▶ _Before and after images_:
== Segment start ==

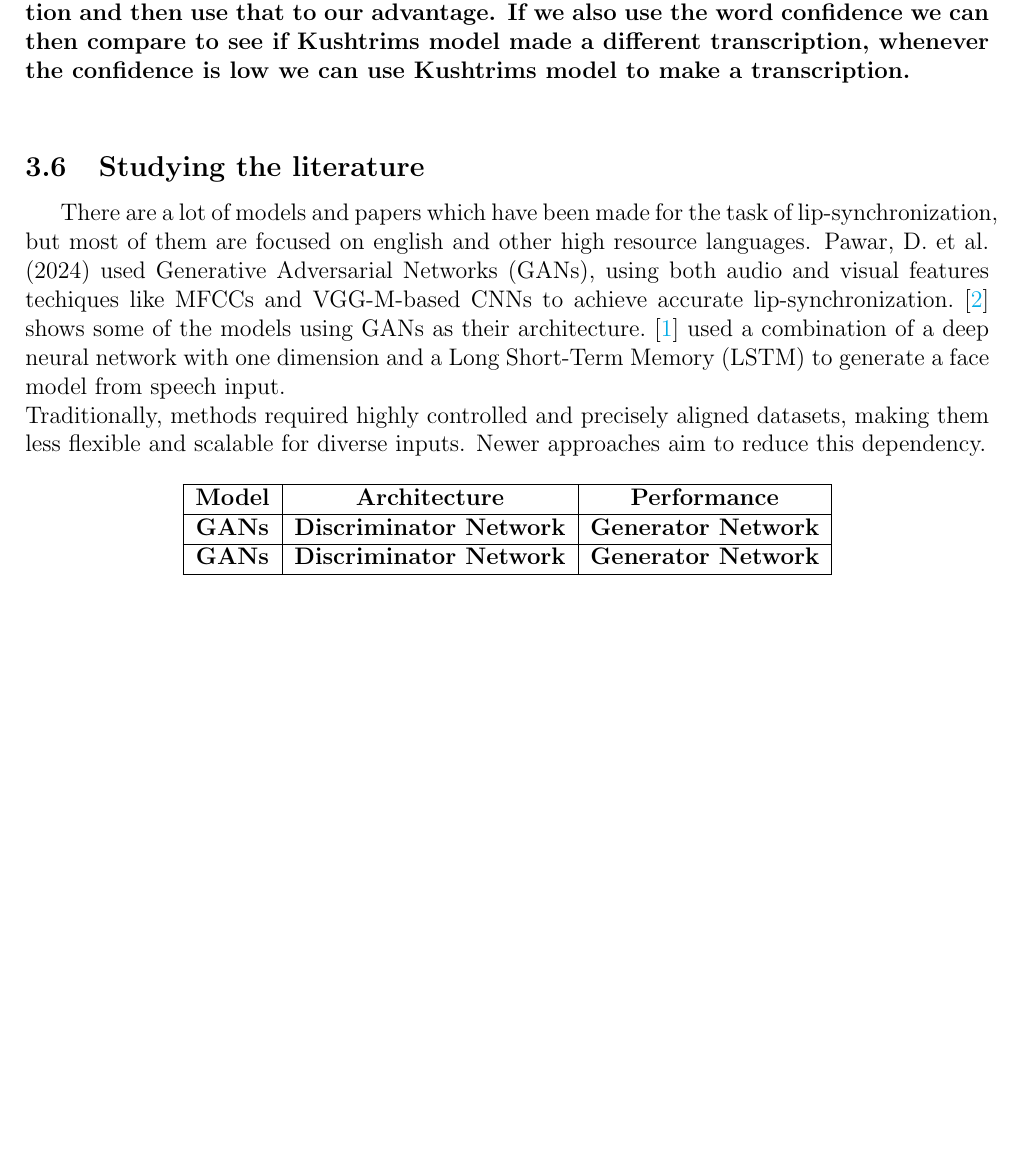
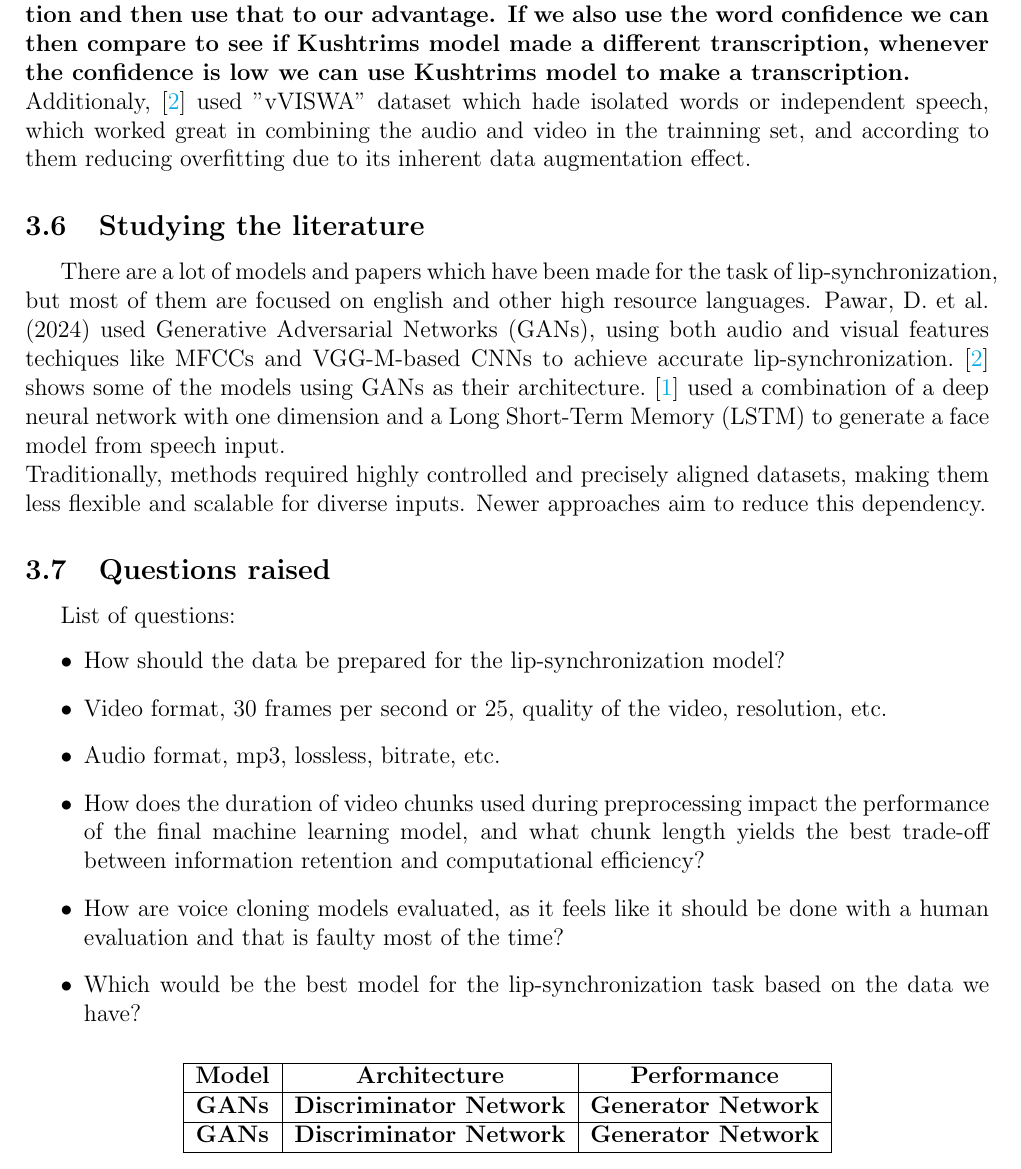
Before and after one commit to nytotoxnk/deepLip, a LaTeX document (graduation_project/main.tex): part of page 10 of 10 before the commit and part of page 10 of 11 after it, cut so that both start at the same text, the shorter picture padded with empty space. Compiled offline with pdfLaTeX.

Commit message:
grad proj additions

```diff
--- a/graduation_project/main.tex
+++ b/graduation_project/main.tex
@@ -229,17 +229,26 @@ A simple test was done to check which specs were best suited for the videos we w
 One group of audio files were made in a lossless format, signed 16bit PCM (linear16), 16000hz sampling rate. While the other folder, was made with the same codec but with 48000hz sampling rate.
 \\
 \subsection{Notes}
-
 The google api workflow was difficult to implement for it to work correctly and there were more lines of code to implement it than the other models. The accuracy of the API was not the best, but it was the only one that gave a confidence score for each of the tests. A new model made by Kushtrim Vioska, based on openai's whisper-large-v3-turbo and trained on 200 hours of albanian audio was able to transcribe the audio with a great accuracy, unfortuantely the model at this time does not have the weights open source and was only able to be used through a gradio app which slowed down the process of transcribing the audio significantly and the resources of the huggingface model are volitale because of the amount of requests it gets.\\
 Going through the next step of the workflow we move from the transciption to the translation of the text, which can be done with high accuracy using a lot of different models which \textbf{need to be tested and researched more thoroughly}. \\
 Using the translated text into the language of our choice we can then try and use a voice cloning model to make the voice dubbing. A lot of models were available for this task, Nari Labs released Dia, in 22nd April 2025, coqui-ai, which a lot of other models are based on.
 A paper in 5th of May 2025 was released by \textbf{Yemin Shi et al. Voila: Voice-Language Foundation Models for Real-Time Autonomous Interaction and Voice Role-Play} which created a foundation model for realt-time autonomous interaction and voice role-play. https://arxiv.org/abs/2505.02707. \\
 \textbf{It can be posisble to make a comparison system between the google API and the Kushtrim Vioska model to see how much do they match. Not sure what we can achieve with this. Google API does give us a confidence score for each of the tests. We can probably use this to see how much the model is confident in the transcription and then use that to our advantage. If we also use the word confidence we can then compare to see if Kushtrims model made a different transcription, whenever the confidence is low we can use Kushtrims model to make a transcription.}\\
+Additionaly, \cite{PAWAR2024100084} used "vVISWA" dataset which hade isolated words or independent speech, which worked great in combining the audio and video in the trainning set, and according to them reducing overfitting due to its inherent data augmentation effect.
 
 \subsection{Studying the literature}
 There are a lot of models and papers which have been made for the task of lip-synchronization, but most of them are focused on english and other high resource languages. Pawar, D. et al. (2024) used Generative Adversarial Networks (GANs), using both audio and visual features techiques like MFCCs and VGG-M-based CNNs to achieve accurate lip-synchronization. \cite{PAWAR2024100084} shows some of the models using GANs as their architecture. \cite{Li_2021} used a combination of a deep neural network with one dimension and a Long Short-Term Memory (LSTM) to generate a face model from speech input.\\
 Traditionally, methods required highly controlled and precisely aligned datasets, making them less flexible and scalable for diverse inputs. Newer approaches aim to reduce this dependency.
-
+\subsection{Questions raised}
+List of questions:
+\begin{itemize}
+    \item How should the data be prepared for the lip-synchronization model?
+    \item Video format, 30 frames per second or 25, quality of the video, resolution, etc.
+    \item Audio format, mp3, lossless, bitrate, etc.
+    \item How does the duration of video chunks used during preprocessing impact the performance of the final machine learning model, and what chunk length yields the best trade-off between information retention and computational efficiency?
+    \item How are voice cloning models evaluated, as it feels like it should be done with a human evaluation and that is faulty most of the time?
+    \item Which would be the best model for the lip-synchronization task based on the data we have?
+\end{itemize}
 \begin{table}[h]
     \centering
     \begin{tabular}{|c|c|c|}
```
Also changed, not shown: graduation_project/main.bbl, graduation_project/main.pdf, 8 other files.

== Segment end ==

Go through the entries and return each line where the word "should" appears.

+    \item How should the data be prepared for the lip-synchronization model?
+    \item How are voice cloning models evaluated, as it feels like it should be done with a human evaluation and that is faulty most of the time?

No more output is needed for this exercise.